The lease may not exceed 24 (twenty four) months with a natural person tenant, unless a longer period is expressly agreed to between the tenant and the landlord and the landlord can show a “demonstrable financial benefit” to the tenant to justify this lease extension. Nowhere in the CPA or its Final Regulations is there any definition of what a “demonstrable financial benefit” is. A corporate tenant can sign any length lease the Landlord wants – no restrictions exist.
If the natural person tenant breaches the lease, the landlord has to give the tenant a period of time to remedy the breach and can only cancel the lease after expiration of 20 (twenty) business days from date that demand to remedy the breach was sent. Whilst the tenant will remain liable to the supplier for any amounts owed to the landlord in terms of the relevant lease, up to the date of cancellation, at best the landlord may impose a “reasonable cancellation” penalty in lieu of obtaining the balance of the rental period of rental owed. Even though a reasonable cancellation penalty is defined in section 5 of the Final regulations to the CPA, it is open to much interpretation. A corporate tenant can of course have its lease cancelled almost as early as 7 (seven) days after demand to remedy a breach, if not sooner.
In these circumstances, one could easily argue – why would I sign a lease with an individual?
But what if you don’t?
There has been a move on behalf of commercial and residential landlords to only enter into either commercial or residential leases with commercial entities to avoid the CPA applying at all or to prevent section 14 of the CPA from applying, thereby not allowing the commercial entity tenant the ability to terminate its lease on 20 business days’ notice and of course giving the landlord the right to cancel for the tenant’s breach on a far shorter time period than 20 (twenty) business days.
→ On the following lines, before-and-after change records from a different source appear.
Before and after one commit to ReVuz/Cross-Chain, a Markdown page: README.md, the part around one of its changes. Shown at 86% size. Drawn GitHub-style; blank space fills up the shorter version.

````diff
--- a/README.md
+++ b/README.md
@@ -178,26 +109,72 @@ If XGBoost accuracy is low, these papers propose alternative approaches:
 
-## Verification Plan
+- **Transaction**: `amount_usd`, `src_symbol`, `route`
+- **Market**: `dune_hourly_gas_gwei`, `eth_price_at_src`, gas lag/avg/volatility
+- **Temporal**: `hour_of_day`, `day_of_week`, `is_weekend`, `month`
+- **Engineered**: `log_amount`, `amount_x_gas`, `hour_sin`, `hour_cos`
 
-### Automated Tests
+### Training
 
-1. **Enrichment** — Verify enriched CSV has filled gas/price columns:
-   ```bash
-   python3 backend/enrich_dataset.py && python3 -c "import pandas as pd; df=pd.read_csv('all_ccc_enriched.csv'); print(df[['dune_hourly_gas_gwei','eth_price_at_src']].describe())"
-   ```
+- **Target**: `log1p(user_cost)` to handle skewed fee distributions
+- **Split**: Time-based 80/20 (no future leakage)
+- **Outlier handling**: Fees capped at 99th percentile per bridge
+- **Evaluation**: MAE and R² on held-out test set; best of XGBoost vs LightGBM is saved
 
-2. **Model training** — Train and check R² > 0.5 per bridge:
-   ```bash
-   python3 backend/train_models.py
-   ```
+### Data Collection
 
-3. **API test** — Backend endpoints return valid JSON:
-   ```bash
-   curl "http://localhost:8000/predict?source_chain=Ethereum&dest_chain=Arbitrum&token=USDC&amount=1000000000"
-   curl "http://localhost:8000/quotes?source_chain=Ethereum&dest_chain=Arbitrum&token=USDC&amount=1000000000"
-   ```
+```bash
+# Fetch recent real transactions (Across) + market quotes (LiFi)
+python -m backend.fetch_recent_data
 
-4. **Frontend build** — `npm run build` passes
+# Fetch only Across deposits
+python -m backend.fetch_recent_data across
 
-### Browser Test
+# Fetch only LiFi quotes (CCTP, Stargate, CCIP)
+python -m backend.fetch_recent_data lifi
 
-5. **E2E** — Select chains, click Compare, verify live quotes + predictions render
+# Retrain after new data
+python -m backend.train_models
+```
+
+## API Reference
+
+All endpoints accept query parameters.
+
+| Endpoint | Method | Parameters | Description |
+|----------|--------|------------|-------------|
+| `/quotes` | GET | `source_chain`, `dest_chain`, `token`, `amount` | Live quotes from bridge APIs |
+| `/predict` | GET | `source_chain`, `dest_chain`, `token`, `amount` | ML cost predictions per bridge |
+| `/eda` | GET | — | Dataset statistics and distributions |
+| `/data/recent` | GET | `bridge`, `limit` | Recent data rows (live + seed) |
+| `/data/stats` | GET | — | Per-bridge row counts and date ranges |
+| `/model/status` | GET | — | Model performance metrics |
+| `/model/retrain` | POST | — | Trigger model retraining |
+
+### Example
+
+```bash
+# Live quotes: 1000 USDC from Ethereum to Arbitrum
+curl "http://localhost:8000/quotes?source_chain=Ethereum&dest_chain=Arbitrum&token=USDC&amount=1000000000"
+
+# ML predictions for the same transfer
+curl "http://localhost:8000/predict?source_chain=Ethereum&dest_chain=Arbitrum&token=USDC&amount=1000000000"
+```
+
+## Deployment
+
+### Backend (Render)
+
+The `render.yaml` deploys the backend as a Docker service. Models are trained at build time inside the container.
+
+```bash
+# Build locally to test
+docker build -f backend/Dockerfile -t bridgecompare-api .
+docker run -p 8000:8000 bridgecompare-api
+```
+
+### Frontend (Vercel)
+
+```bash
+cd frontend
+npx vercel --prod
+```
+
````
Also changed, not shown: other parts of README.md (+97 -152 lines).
However, the commercial tenant such as a company or a close corporation or trust does not offer the infallibility the landlord thinks exists. An example of the impact of liquidation or business rescue application by a commercial tenant might have on the landlord is that the landlord may find itself with a tenant who cannot afford to pay rent and who the landlord cannot remove from its premises.
A business rescue practitioner must develop and implement a plan to rescue the company by restructuring its affairs, business, property, debt and other liabilities and assets so that the company has a better chance of trading on a solvent basis. A company undergoing this process may use business rescue to temporarily suspend legal action, payments and to use the law to renegotiate lease terms.
As for a liquidation of the commercial tenant, the liquidator must give written notice to the landlord in which he terminates the lease in writing. Failing that, within three months of the Liquidator’s appointment the agreement is terminated automatically.
It appears that the landlord needs a new lease on life? - Marlon Shevelew
About the Author
Marlon Shevelew is the Director of Marlon Shevelew and Associates Inc., a Cape Town Law firm, specialising in Rental Property, Contractual, Consumer and Company law. Mr Shevelew is a National Legal Advisor and/or presenter of rental property seminars with the Institute of Estate Agents (IEASA), Tenant Profile Network (TPN), PAYPROP, the University of Cape Town (UCT) and is a monthly guest expert on the “Law Report” on SAfm. Mr Shevelew also created the unique Rental Retainer Club which offers affordable legal fees to clients.